However, this variant of Pascal's wager (risk of cost of inaction) gets more interesting with scale. While the cost of discovery - mainly time and attention - is much the same for a large organization as for any individual, or small or medium business, the possible outcomes are not.

Nota bene. (Not a lot of attention from the client at this point - the possibility of adding $5 billion to income was seemingly too improbable to merit picking up the phone)

Looking to the future, in the next 3-5 years, what role will community currencies play?

Leading. Our present culture and economy is desperately lacking in tools for intelligent growth and direction. For central banking systems, power is either on or off, and steering is left to invisible hands in a market mainly driven by the greedy and the blind. The effect of common community currency systems in our economy will be much like the effect of lasers in our technology. The effects of the application of pattern and information to otherwise incoherent mass and energy aren't easily predicted from the incoherence.

Three projections:

The transition from carbon based fuels is critically dependent on perceptions of equitable sharing - internationally, nationally, regionally, locally and by neighbourhood. Carbon counting, carbon costing and carbon rationing require the variety of open money. See http://teqs.net for example.

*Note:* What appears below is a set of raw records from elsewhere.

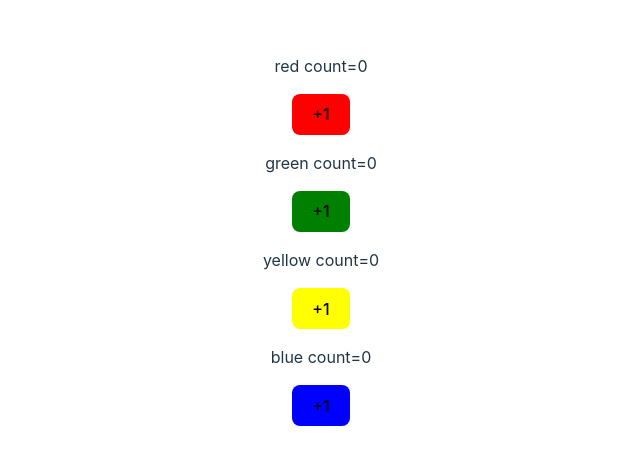
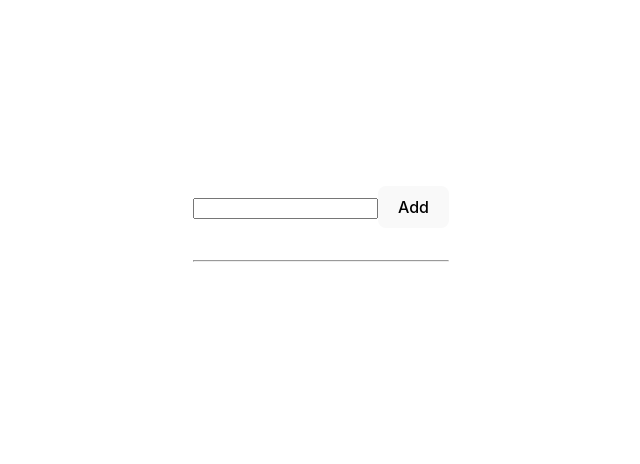
Before and after one commit to kultajChauhan/react-state-class, a React (Vite) app: page / in a window 1280 px wide. Shown: the part 168-632 px from the top of the page, without its empty margins (319-959 px from the left). Built offline with nearby package versions, Linux system fonts and the light colour scheme.

Commit message:
updateApp

```diff
--- a/src/App.jsx
+++ b/src/App.jsx
@@ -2,13 +2,15 @@ import { useState } from 'react'
 import './App.css'
 import LikeBtn from './LikeBtn'
 import Ludo from './LudoBoard'
+import TodoList from './TodoList'
 
 function App() {
 
   return (
     <>
    {/* <LikeBtn/> */}
-   <Ludo/>
+   {/* <Ludo/> */}
+   <TodoList/>
     </>
   )
 }
```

With considerable local and regional variations, and at various rates of development, the part of GDP transacted in virtual money (not legal tender but entirely legal) will generally reach 30-40%.

The rapid and permanent elimination of monetary poverty. Poverty of materials, skills, time, space, awareness and spirit are other issues of course, but there's no reason why anyone on the planet need be short of money.

Who will be at the centre of them in terms of driving them?
  • in general- people who use money and could use some more. The "un-moneyed" are far more numerous than the "unbanked".
  • in cities - restaurants, high margin retail, entertainment for the discretionary spenders. Community supported agriculture, housing, car sharing, childcare for the socially / ecologically conscious Infrastructure for local governments.
  • in business - newer generations of owners / managers / staff & customers. Old thinking won't see this for some time.
  • in adoption - youth and women
  • in 3rd world - women
  • in delivery - first in gets the inside track

What other examples that point to the future of community currencies?

There are many instances that confirm the basic viability of the parts of the total package. There's the Irish Answer and some confirmation here -  http://digitaldebateblogs.typepad.com/digital_money/2009/02/payments-without-banks.html

For another instance, "commercial barter" operations in 1984 claimed to be transacting around $3 billion pa and currently report $20-30 billion pa. These and like operations bear much the same relationship to open money as did early on-line networks (CompuServe, AOL etc) to the internet - they demonstrate a little of the potential, but hardly indicate the full range, variety and consequence of an open protocol.

It has been said that developing the internet would have been easier if the internet had already been there at the time. The emergence of open money networks will benefit from that advantage.